For 1-1: This activity works well for 1-1 as described above.

Picture Introduction

This can be used in the very first lesson or at any point in time, really.

  1. Choose a few photos that represent something about yourself. Mine are: a chicken, the Golden Arches, a group of school kids in Japan, a mountain in Arizona, a diving mask.
  2. Put the pictures on the board (or if you have a projector, project them all) so everyone can see them all at once. Alternatively, if they are smaller, give each pair a photo which they will pass around.
  3. Tell the learners: These photos represent a part of my life in the past or present. Brainstorm with your partner what you think the connection is.
  4. Give the learners enough time, usually 10 minutes to brainstorm what they think the connection is.
  5. As a whole class ask for ideas. What is the connection to the chicken? Groups might say: Do you love to eat chicken? Do you have a pet chicken? etc. If they guess it you could give them a point. If not, give little tips like: There is a connection to one of my past jobs, until they discover the story (I worked on a chicken farm for 2 years. It was my first job. I didn’t like it and on a side note, I am now a vegetarian.).
  6. Continue playing until all the stories have been discovered.
  7. Depending on the size of the class you can ask them to show a picture (just google image search) that represents something about themselves the others don’t know. If the group is large, have them do it in small groups or pairs. If the group is small, do it as a whole class. Alternative: as homework they should bring in 3 pictures (these do not have to be pictures of themselves! They can use “stock” photos to represent the concept).

For 1-1 training this can also be used. Just ask directly: What do you think the connection is? Follow up by bouncing it back to the learner. What about you? Have you ever worked with animals? Tell me about it.

Disappearing Dialog

This is great for A1-A2 levels. It works on vocabulary, pronunciation, phrases… The dialog should be a “typical” one, like introducing oneself, in a cafe/restaurant, asking about someone’s family etc.

  1. choose or write a dialog on the white board.
  2. Check that the learners understand the dialog (use CCQ etc.).
  3. Then practice the pronunciation with simple choral and individual repetition of each sentence as a whole.
  4. Put them in pairs and have them read the dialog with one person A and the other B.
  5. Then have them switch roles.
  6. Now, go to the board and erase about one word per line. Repeat the process.
  7. Again, erase another word per line and repeat.
  8. This continues until there is no dialog at all on the whiteboard, only A: B: .
  9. Finally ask the pairs to demonstrate the dialog to the whole class.

Tip: the dialogs can’t be too long. About 6 lines (3 per person) is good, not more than 10 lines (5 per person).

1-1: This can work for 1-1 as well just as described. The language trainer takes on one of the roles.

Who has my phone?

This is a good review of questions and can be used form A1-B1 levels for best results.

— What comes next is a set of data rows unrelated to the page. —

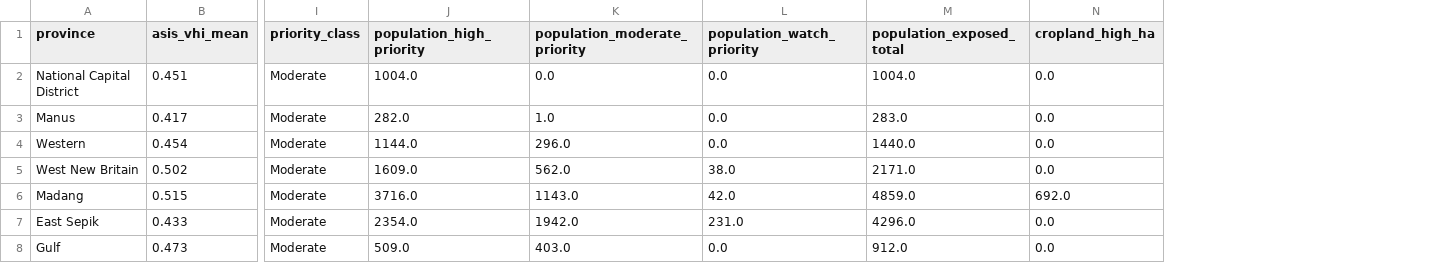
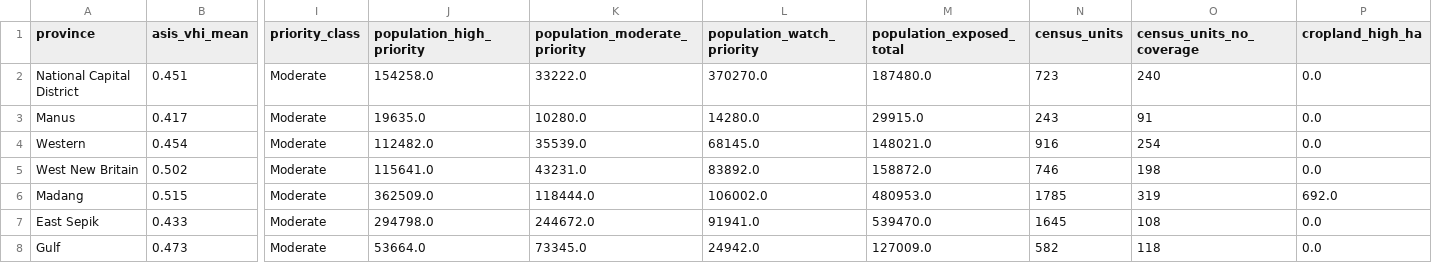
Before and after one commit to rudoq007/gisnexus, a CSV file: data/integrated_priority_latest.csv, drawn as a sheet; only a part is shown, gaps mark what is left out; the diff covers the shown part only; the diff names each change by its address in the sheet, - before the commit and + after, or states it on an @@ line.

```diff
--- a/data/integrated_priority_latest.csv
+++ b/data/integrated_priority_latest.csv
+column N (census_units), rows 2-8: 723 | 243 | 916 | 746 | 1785 | 1645 | 582
+column O (census_units_no_coverage), rows 2-8: 240 | 91 | 254 | 198 | 319 | 108 | 118
-J2 (population_high_priority): 1004.0
+J2 (population_high_priority): 154258.0
-K2 (population_moderate_priority): 0.0
+K2 (population_moderate_priority): 33222.0
-L2 (population_watch_priority): 0.0
+L2 (population_watch_priority): 370270.0
-M2 (population_exposed_total): 1004.0
+M2 (population_exposed_total): 187480.0
-J3 (population_high_priority): 282.0
+J3 (population_high_priority): 19635.0
-K3 (population_moderate_priority): 1.0
+K3 (population_moderate_priority): 10280.0
-L3 (population_watch_priority): 0.0
+L3 (population_watch_priority): 14280.0
-M3 (population_exposed_total): 283.0
+M3 (population_exposed_total): 29915.0
-J4 (population_high_priority): 1144.0
+J4 (population_high_priority): 112482.0
-K4 (population_moderate_priority): 296.0
+K4 (population_moderate_priority): 35539.0
-L4 (population_watch_priority): 0.0
+L4 (population_watch_priority): 68145.0
-M4 (population_exposed_total): 1440.0
+M4 (population_exposed_total): 148021.0
-J5 (population_high_priority): 1609.0
+J5 (population_high_priority): 115641.0
-K5 (population_moderate_priority): 562.0
+K5 (population_moderate_priority): 43231.0
-L5 (population_watch_priority): 38.0
+L5 (population_watch_priority): 83892.0
-M5 (population_exposed_total): 2171.0
+M5 (population_exposed_total): 158872.0
-J6 (population_high_priority): 3716.0
+J6 (population_high_priority): 362509.0
-K6 (population_moderate_priority): 1143.0
+K6 (population_moderate_priority): 118444.0
-L6 (population_watch_priority): 42.0
+L6 (population_watch_priority): 106002.0
-M6 (population_exposed_total): 4859.0
+M6 (population_exposed_total): 480953.0
-J7 (population_high_priority): 2354.0
+J7 (population_high_priority): 294798.0
-K7 (population_moderate_priority): 1942.0
+K7 (population_moderate_priority): 244672.0
-L7 (population_watch_priority): 231.0
+L7 (population_watch_priority): 91941.0
-M7 (population_exposed_total): 4296.0
+M7 (population_exposed_total): 539470.0
-J8 (population_high_priority): 509.0
+J8 (population_high_priority): 53664.0
-K8 (population_moderate_priority): 403.0
+K8 (population_moderate_priority): 73345.0
-L8 (population_watch_priority): 0.0
+L8 (population_watch_priority): 24942.0
-M8 (population_exposed_total): 912.0
+M8 (population_exposed_total): 127009.0
```
Also changed, not shown: 52 edited cells elsewhere in this file, 3 other files.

  1. Explain that one learner will leave the room and the teacher’s phone will be given to another learner. The learner will then reenter the room and ask questions to find out who has the phone.
  2. You may need to board some question forms to remind them at this point.
    1. A1 level: Does a man/woman/person with brown hair/green shoes/etc. have the phone?
    2. A2 level: Is the person wearing…/Does the person …/Has the person got…
    3. B1 level: Did this person arrive late today?/ Is the person wearing…/Does the person …/Has the person got…
  3. Send one learner out and give a learner the phone.
  4. When the learner from outside returns, allow them to ask as many questions as possible until they can find out who has the phone (I encourage them NOT to ask “Does Maria have the phone/Do you have the phone, Maria” unless it is their very last question.).
  5. Repeat with a new learner leaving.

1-1: This could work with 1-1 if you print out a dozen pictures of different people and then place a card UNDER one of the pictures that says “phone” and have the learner play as above. You can start the game to show the learner how it’s done and to build confidence the first round (so the L “hides” the phone under a picture and you ask).